100 Focus | GNSS systems will in all probability depend on the type of application and method of operation, and the calculated risk of the effects of incorrect data about position, velocity or timing. Such requirements will of course be dictated by certification regulations. TSO certification of a GNSS receiver for instance requires a high degree of design assurance for both the hardware and the software, with comprehensive testing to verify its functionality and resilience to various interference and environmental conditions. All of this needs to be achieved through high-quality manufacturing organisations approved by the national aviation authority. After all, one does not simply take a COTS GNSS and add integrity to it – it is a quality that starts from the ground up, particularly if a module is to be certified and kept as lightweight and low-power as possible while including the integrity features required for autonomous and BVLOS operations that the FAA (and other authorities, either in tandem or following suit) will probably mandate in the future. Architectural components Hardware design starts with architecting a system that uses components selected and right-sized for the job. There are many highly integrated FPGAs, processors and radio components available, but while they make development of complex systems easy, they can sometimes be uncertifiable and difficult to maintain. Ensuring certifiable BVLOS (or VLOS) operations therefore needs careful selection of parts designed and constructed in compliance with avionics regulations.

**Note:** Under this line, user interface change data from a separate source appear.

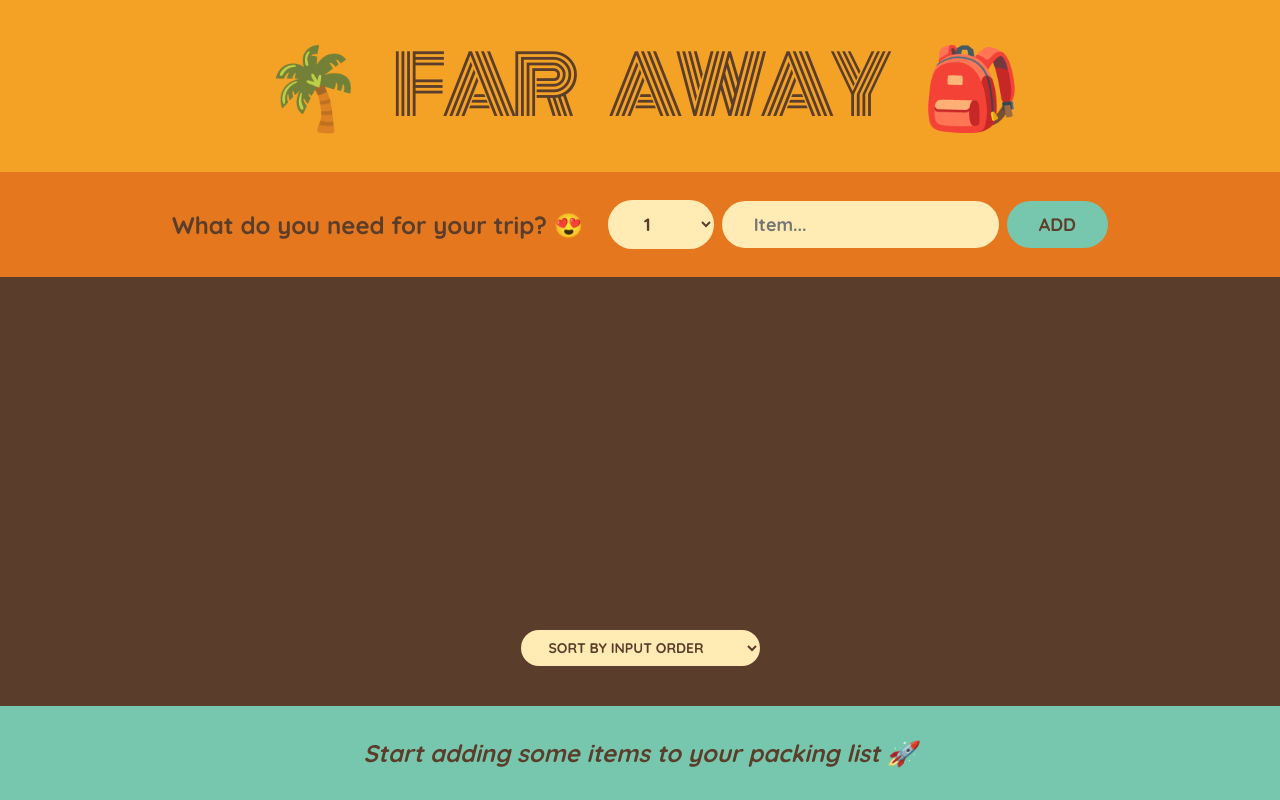
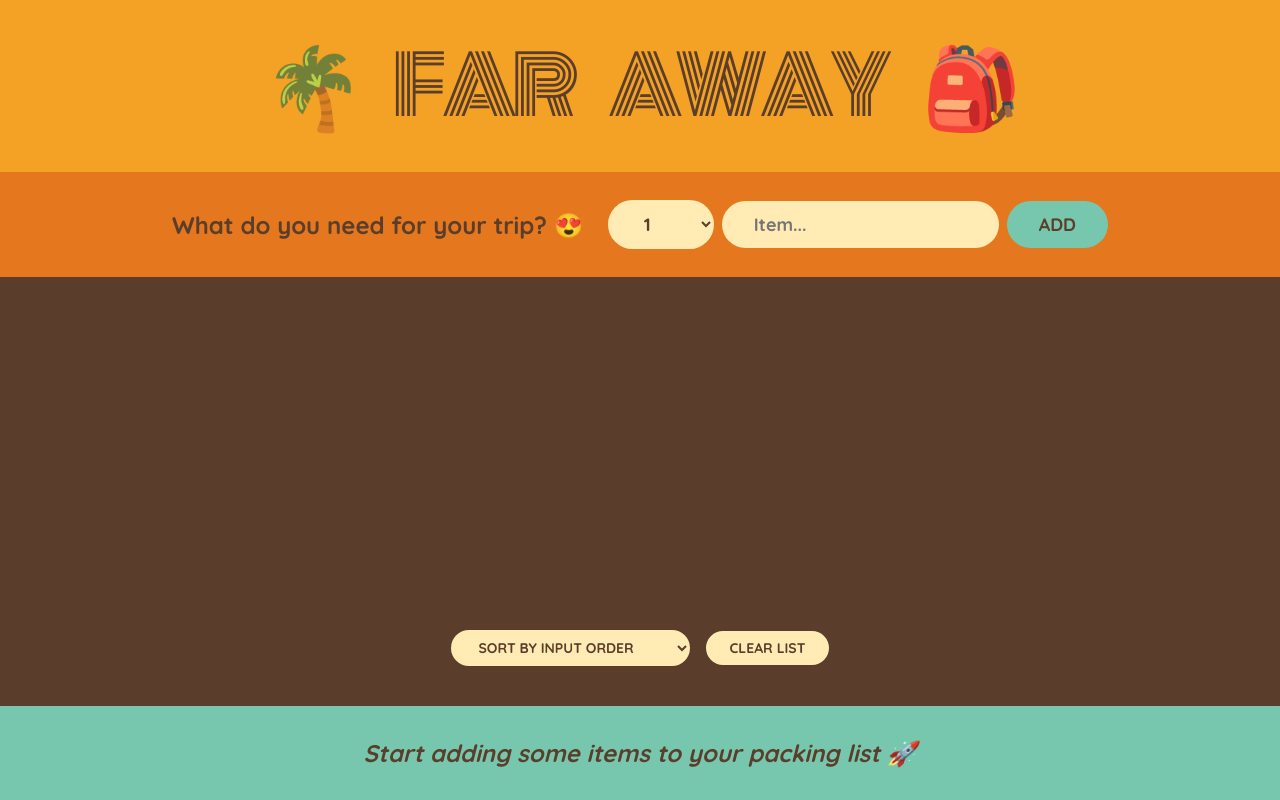
Before and after one commit to Giada15/Travel-list-app, a React (Create React App) app: page / in a window 1280 px wide. Built offline with nearby package versions, Linux system fonts and the light colour scheme.

Commit message:
Add clearing list feature

```diff
--- a/src/App.js
+++ b/src/App.js
@@ -19,6 +19,14 @@
     )
   }
 
+  function handleClearList() {
+    const confirmed = window.confirm(
+      "Are you sure you want to delete all items?"
+    )
+
+    if (confirmed) setItems([])
+  }
+
   return (
     <div className="app">
       <Logo />
@@ -27,6 +35,7 @@
         items={items}
         onDeleteItem={handleDeleteItem}
         onToggleItem={handleToggleItem}
+        onClearList={handleClearList}
       />
       <Stats items={items} />
     </div>
@@ -79,7 +88,7 @@
   )
 }
 
-function PackingList({ items, onDeleteItem, onToggleItem }) {
+function PackingList({ items, onDeleteItem, onToggleItem, onClearList }) {
   const [sortBy, setSortBy] = useState("input")
 
   let sortedItems
@@ -115,6 +124,7 @@
           <option value="description">Sort by description</option>
           <option value="packed">Sort by packed status</option>
         </select>
+        <button onClick={onClearList}>Clear list</button>
       </div>
     </div>
   )
```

Central to a highly effective GNSS is the timing source: everything in the receiver must run off a common clock, so the quality of that clock determines much of the performance of the overall solution. While quartz-based clocks used to be ubiquitous, some high-end developers in the autonomous space are now moving to MEMS-based clocks. Although quartz oscillators are available in much greater quantities, a few companies have made major leaps in MEMS oscillators that have superior stability against vibration, temperature and shock. They make for a much more secure and accurate timing reference – particularly when operating in harsh environments or with heavy-duty powertrains – with faster tracking and time to first fix. High-quality filtering is also becoming more and more important, as a professional uncrewed system will probably have computing and radio equipment such as radar, wi-fi and ISM radios situated close to the GNSS receiver that will interfere with it. As a prime example, more and more high-end receivers are being produced with surface acoustic wave filters, which previously were rare outside highly customised solutions, and exhibit excellent rejection of out-of-band or out- of-frequency signals (interference from transmissions at frequencies next to that of a given satellite). They operate by converting electrical energy into acoustic or mechanical energy on a piezoelectric material, using interdigital transducers that have interleaved metal electrodes to perform the required energy conversions. In addition to electronics, the hardware for ruggedising GNSS is critical to preventing signal integrity from being hampered by EM emissions from electric and electronic interfaces – HDMI is particularly notorious for causing EMI in such tight spaces – as well as other RF systems inside the vehicle. In addition to copious EMI and ESD testing, the latest in small, ruggedised connectors and aluminium and magnesium housings are prized among GNSS developers for their (SWaP- optimised) electrical and mechanical protection. Meeting certification standards outlined in Mil-Std 461, Mil-Std 810 and DO-160 are often a minimum benchmark for such hardware. Overall tests for GNSS integrity and accuracy can be challenging, given that uncrewed vehicles can (for example) be blown about by adverse weather. These and other conditions will never be exactly the same from one test day to the next, making it nearly impossible to correct for them in test results. One company’s novel solution to that though is to test its GNSS receivers on railway vehicles, which of course follow a mechanically fixed set of waypoints. That makes for a very fair test with knowable degrees of multi-path interference from structures, tunnels, mountains and trees. Software considerations Software is a huge point of focus for less expensive GNSS receivers, as such systems will restrain their input costs by seeking to resolve onboard RF interference largely through software-based October/November 2022 | Uncrewed Systems Technology Lab and field tests are key to ensuring that errors and interference are detected and rejected by a GNSS receiver’s embedded algorithms (Courtesy of CubePilot)